### [HOW TO COMPLETE THIS TASK]
The response must be made up of the lines in the entries below that contain "mainAxisAlignment".

### [Version difference data]
#####

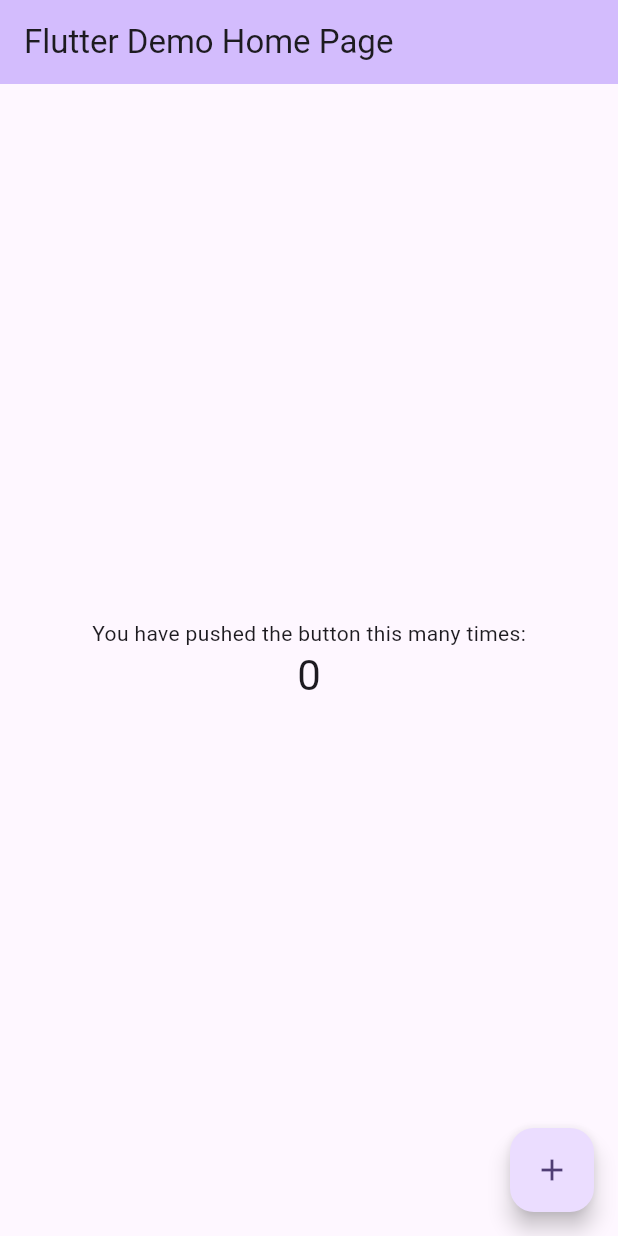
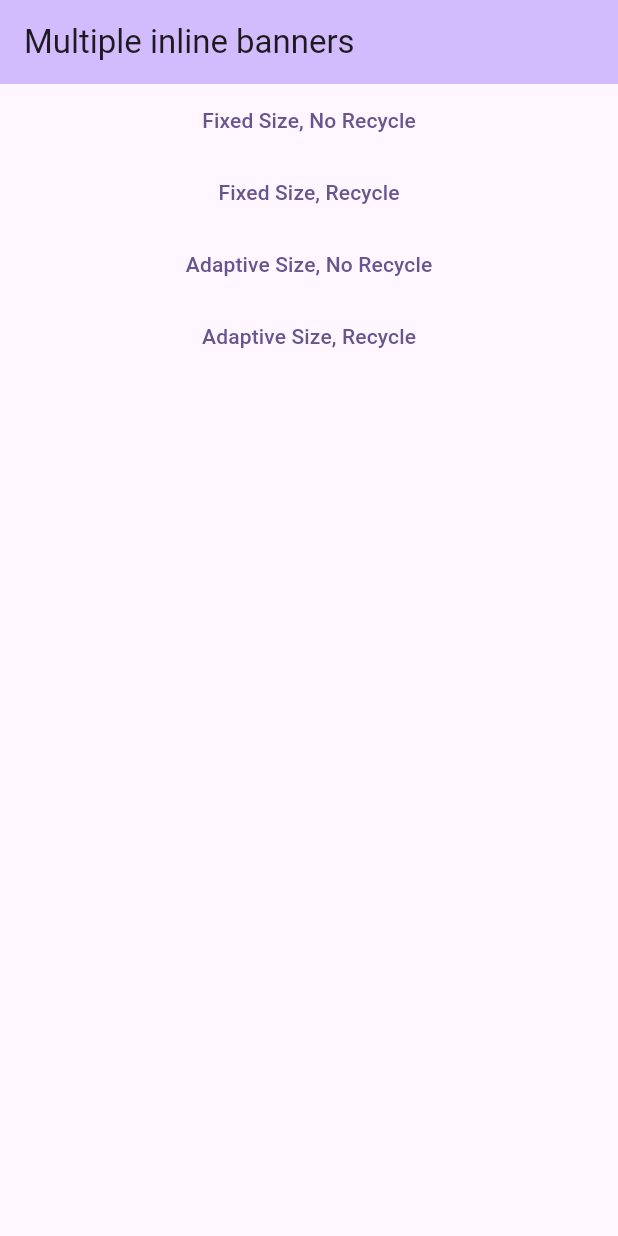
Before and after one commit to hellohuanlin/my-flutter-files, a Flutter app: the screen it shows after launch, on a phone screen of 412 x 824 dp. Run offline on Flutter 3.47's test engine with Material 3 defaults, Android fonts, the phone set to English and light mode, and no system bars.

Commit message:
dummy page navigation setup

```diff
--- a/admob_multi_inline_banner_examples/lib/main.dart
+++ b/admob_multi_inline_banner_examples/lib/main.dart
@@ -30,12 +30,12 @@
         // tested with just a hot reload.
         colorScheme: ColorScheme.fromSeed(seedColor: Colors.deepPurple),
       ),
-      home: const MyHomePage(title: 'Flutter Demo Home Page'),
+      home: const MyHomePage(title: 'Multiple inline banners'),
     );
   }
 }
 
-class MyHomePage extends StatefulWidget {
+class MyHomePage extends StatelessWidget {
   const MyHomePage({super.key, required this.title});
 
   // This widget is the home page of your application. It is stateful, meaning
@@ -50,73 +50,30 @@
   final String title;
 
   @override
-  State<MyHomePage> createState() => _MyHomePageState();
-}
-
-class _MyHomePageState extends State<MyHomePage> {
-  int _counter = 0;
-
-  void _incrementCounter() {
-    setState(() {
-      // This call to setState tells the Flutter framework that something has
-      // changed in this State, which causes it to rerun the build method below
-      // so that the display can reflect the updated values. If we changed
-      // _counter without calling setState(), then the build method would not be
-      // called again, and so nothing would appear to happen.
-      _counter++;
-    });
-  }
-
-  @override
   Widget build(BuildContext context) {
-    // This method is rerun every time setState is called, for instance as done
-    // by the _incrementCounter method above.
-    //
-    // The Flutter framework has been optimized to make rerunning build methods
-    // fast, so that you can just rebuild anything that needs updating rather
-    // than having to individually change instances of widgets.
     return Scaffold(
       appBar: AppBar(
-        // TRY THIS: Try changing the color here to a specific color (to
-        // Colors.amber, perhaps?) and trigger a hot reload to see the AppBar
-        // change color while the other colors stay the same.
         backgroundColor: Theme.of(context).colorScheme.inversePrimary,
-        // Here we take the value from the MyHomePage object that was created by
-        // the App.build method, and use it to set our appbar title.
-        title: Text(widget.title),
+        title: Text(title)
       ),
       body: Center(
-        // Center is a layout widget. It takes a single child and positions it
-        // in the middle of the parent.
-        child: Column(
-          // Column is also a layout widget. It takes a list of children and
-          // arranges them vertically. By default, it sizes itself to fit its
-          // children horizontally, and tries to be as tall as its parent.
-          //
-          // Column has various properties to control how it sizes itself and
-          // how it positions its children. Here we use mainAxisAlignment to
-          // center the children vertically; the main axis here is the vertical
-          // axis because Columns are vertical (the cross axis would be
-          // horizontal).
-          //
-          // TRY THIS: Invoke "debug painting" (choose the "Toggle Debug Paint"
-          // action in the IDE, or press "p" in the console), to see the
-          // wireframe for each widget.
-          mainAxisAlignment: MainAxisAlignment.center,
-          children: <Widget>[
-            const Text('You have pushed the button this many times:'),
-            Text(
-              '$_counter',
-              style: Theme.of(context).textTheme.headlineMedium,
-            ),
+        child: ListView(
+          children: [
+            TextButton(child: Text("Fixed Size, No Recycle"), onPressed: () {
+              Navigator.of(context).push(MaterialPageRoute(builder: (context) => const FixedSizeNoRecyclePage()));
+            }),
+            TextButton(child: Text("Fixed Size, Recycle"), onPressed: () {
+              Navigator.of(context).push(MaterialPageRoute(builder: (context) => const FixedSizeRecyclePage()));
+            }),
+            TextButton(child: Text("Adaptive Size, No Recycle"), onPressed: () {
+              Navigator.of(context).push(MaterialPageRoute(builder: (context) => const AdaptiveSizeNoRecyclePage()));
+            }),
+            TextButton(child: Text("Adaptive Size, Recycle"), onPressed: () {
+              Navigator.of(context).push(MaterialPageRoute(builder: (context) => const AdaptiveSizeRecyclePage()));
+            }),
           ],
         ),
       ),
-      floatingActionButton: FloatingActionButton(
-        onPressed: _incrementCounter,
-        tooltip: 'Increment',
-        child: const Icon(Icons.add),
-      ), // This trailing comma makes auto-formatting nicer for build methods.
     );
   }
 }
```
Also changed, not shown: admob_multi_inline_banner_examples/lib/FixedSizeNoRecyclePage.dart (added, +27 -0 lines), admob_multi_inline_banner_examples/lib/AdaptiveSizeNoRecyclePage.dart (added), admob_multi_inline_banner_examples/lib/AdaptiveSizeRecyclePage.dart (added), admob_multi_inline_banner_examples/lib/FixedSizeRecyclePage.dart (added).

#####

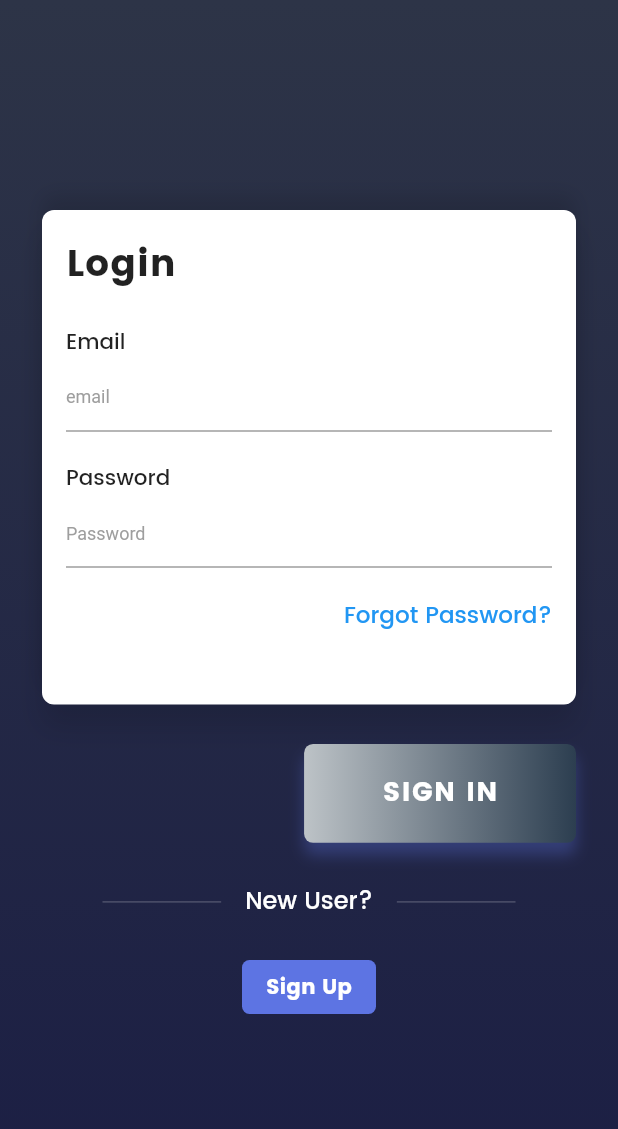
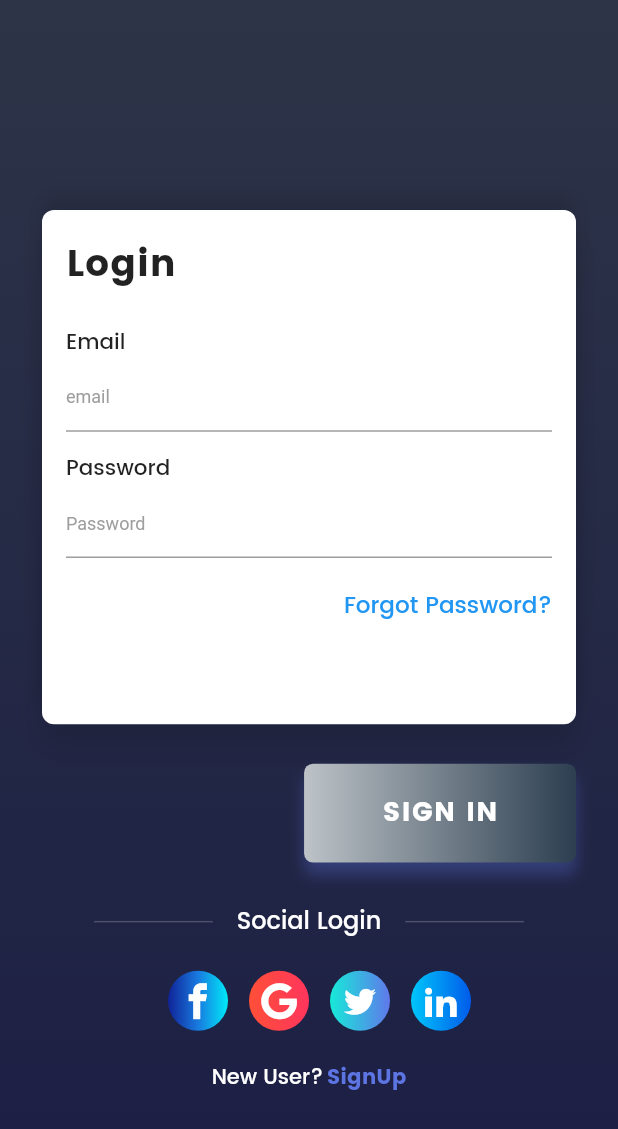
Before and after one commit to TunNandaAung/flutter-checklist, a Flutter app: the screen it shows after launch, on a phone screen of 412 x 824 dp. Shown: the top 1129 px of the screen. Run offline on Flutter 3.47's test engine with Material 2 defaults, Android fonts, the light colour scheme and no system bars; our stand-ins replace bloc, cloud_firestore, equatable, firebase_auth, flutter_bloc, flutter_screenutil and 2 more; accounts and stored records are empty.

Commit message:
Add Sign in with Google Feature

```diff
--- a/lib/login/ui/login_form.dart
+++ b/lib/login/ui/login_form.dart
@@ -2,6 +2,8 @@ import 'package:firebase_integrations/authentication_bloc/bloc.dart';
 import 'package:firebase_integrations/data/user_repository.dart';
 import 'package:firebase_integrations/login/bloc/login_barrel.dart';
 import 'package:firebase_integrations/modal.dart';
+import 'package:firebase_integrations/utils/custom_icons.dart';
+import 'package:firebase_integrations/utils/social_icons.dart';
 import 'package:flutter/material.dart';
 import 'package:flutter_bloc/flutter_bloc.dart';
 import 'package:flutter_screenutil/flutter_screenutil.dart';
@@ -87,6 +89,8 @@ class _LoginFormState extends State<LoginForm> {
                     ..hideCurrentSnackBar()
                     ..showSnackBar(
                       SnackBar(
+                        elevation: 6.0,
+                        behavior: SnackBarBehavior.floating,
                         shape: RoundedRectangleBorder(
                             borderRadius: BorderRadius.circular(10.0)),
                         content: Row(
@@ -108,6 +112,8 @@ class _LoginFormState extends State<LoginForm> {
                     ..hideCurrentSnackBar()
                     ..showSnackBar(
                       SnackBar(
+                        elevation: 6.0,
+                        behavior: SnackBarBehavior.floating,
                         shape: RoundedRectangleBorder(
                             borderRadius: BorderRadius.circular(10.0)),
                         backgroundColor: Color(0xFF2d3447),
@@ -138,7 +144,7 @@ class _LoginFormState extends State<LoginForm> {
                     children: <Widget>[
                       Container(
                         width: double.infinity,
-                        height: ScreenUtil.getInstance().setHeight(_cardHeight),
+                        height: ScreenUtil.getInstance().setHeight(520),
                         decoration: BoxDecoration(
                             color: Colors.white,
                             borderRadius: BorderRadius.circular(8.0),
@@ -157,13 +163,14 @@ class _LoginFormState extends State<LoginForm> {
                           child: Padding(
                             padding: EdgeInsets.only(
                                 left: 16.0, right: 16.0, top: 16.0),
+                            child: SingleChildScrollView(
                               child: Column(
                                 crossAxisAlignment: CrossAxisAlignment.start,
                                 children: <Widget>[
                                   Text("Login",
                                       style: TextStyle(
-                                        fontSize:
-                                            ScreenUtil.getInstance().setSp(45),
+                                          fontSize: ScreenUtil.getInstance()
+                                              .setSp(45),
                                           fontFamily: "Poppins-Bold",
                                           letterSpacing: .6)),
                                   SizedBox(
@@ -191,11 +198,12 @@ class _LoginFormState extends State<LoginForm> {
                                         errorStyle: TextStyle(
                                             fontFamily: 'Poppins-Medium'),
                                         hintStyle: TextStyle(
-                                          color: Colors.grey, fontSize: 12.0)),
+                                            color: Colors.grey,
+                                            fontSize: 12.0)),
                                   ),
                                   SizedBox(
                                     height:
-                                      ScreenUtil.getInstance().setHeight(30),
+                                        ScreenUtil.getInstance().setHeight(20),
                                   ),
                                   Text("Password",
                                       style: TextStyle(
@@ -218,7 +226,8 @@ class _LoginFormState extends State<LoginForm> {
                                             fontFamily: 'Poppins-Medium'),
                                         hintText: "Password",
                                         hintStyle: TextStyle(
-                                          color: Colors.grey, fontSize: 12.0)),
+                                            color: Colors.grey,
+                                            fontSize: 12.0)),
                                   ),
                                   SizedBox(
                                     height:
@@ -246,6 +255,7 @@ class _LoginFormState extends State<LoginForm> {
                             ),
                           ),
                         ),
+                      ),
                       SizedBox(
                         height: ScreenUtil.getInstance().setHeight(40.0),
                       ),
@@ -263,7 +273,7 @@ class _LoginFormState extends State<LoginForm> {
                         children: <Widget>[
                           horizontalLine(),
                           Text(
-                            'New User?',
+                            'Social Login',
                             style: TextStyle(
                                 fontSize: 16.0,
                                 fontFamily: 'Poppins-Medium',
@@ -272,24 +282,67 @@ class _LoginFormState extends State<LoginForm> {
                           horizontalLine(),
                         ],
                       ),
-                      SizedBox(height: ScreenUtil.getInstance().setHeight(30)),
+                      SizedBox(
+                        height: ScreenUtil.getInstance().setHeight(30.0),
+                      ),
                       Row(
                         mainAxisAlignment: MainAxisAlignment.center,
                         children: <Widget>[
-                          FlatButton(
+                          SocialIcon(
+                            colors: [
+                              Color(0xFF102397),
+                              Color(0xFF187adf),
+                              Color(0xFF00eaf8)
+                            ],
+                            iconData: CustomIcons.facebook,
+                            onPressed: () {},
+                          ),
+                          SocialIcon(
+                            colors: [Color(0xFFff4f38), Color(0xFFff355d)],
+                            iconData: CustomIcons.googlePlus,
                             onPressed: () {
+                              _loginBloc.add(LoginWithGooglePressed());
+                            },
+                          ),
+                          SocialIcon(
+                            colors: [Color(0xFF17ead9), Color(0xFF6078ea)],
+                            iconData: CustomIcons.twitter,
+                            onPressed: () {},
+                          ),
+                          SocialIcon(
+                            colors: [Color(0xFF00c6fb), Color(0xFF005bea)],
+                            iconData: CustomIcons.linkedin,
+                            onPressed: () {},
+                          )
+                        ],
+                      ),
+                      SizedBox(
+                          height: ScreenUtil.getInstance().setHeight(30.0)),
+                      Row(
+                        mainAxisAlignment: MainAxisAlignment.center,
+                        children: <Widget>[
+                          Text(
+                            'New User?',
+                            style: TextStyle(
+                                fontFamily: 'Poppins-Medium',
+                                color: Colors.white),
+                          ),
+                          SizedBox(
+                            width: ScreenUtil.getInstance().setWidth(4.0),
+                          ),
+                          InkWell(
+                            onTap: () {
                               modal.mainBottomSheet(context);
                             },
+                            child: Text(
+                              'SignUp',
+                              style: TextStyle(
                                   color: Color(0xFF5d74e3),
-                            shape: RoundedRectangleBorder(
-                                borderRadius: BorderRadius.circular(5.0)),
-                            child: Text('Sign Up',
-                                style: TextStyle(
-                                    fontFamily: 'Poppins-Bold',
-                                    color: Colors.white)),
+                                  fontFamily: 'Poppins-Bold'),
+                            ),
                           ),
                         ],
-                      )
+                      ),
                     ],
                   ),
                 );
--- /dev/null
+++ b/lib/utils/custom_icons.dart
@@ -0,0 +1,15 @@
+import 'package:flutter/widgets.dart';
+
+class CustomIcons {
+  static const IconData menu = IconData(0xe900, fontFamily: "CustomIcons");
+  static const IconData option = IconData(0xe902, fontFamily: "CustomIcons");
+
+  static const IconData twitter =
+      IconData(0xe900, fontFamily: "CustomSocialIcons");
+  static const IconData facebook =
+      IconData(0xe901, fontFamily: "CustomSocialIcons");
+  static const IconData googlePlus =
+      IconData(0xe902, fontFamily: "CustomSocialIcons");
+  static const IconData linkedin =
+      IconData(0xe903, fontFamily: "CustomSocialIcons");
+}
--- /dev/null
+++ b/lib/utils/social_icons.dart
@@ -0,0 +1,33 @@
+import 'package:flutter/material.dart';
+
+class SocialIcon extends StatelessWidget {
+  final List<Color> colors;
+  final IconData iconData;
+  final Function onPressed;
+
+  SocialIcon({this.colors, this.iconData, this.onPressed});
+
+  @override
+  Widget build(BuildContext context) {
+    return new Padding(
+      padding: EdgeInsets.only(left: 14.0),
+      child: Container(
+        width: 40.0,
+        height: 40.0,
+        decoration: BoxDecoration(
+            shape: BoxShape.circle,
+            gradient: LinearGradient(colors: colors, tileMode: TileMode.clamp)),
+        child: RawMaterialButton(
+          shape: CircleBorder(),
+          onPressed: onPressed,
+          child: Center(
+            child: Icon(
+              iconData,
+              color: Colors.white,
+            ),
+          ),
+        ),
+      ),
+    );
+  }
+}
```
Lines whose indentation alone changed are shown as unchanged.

#####

### [SOLUTION TO THIS EXERCISE]
-          // how it positions its children. Here we use mainAxisAlignment to
-          mainAxisAlignment: MainAxisAlignment.center,
                         mainAxisAlignment: MainAxisAlignment.center,
+                        mainAxisAlignment: MainAxisAlignment.center,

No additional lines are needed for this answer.